» **Source data**
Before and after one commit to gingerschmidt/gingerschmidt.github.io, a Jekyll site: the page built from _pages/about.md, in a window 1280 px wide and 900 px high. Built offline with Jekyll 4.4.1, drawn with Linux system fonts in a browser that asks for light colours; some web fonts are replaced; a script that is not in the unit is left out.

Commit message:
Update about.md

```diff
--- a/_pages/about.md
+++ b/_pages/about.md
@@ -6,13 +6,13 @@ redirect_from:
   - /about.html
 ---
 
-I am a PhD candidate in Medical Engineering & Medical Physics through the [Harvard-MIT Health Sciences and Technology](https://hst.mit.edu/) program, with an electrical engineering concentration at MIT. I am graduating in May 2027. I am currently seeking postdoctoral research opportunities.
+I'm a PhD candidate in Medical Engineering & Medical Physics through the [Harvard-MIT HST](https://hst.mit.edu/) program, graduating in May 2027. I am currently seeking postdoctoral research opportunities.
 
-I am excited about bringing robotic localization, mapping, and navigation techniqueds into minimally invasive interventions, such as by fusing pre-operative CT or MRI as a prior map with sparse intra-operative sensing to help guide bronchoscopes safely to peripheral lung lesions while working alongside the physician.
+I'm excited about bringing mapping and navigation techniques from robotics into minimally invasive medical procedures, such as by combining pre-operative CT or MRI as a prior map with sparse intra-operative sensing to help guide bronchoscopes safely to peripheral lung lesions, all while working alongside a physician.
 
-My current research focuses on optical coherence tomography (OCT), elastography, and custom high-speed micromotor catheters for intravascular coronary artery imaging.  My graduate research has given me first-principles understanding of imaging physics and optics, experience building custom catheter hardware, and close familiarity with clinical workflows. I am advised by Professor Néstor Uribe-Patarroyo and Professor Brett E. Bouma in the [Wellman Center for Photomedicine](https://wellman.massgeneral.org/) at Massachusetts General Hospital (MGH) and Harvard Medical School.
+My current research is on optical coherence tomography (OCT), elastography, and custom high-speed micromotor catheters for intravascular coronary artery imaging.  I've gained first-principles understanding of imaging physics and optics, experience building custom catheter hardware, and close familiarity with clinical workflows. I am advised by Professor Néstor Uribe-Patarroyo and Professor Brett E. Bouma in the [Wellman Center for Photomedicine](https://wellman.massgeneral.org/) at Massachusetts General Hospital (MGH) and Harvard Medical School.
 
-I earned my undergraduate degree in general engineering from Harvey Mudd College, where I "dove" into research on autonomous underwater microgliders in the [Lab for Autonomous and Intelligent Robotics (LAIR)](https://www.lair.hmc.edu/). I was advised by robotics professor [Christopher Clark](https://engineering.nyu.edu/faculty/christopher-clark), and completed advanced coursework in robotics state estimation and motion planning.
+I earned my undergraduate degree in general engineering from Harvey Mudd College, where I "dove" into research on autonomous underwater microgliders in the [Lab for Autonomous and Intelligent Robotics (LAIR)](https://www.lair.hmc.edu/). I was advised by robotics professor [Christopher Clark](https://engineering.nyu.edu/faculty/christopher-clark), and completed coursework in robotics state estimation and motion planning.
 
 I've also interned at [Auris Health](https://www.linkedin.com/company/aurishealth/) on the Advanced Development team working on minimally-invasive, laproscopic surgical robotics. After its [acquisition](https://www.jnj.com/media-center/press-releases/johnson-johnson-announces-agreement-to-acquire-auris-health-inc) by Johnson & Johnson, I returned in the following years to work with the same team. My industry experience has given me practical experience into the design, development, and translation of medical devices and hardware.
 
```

» **What to do**
Reproduce every line of the listing above in which the string "invasive" appears.

» **Output**
-I am excited about bringing robotic localization, mapping, and navigation techniqueds into minimally invasive interventions, such as by fusing pre-operative CT or MRI as a prior map with sparse intra-operative sensing to help guide bronchoscopes safely to peripheral lung lesions while working alongside the physician.
+I'm excited about bringing mapping and navigation techniques from robotics into minimally invasive medical procedures, such as by combining pre-operative CT or MRI as a prior map with sparse intra-operative sensing to help guide bronchoscopes safely to peripheral lung lesions, all while working alongside a physician.
 I've also interned at [Auris Health](https://www.linkedin.com/company/aurishealth/) on the Advanced Development team working on minimally-invasive, laproscopic surgical robotics. After its [acquisition](https://www.jnj.com/media-center/press-releases/johnson-johnson-announces-agreement-to-acquire-auris-health-inc) by Johnson & Johnson, I returned in the following years to work with the same team. My industry experience has given me practical experience into the design, development, and translation of medical devices and hardware.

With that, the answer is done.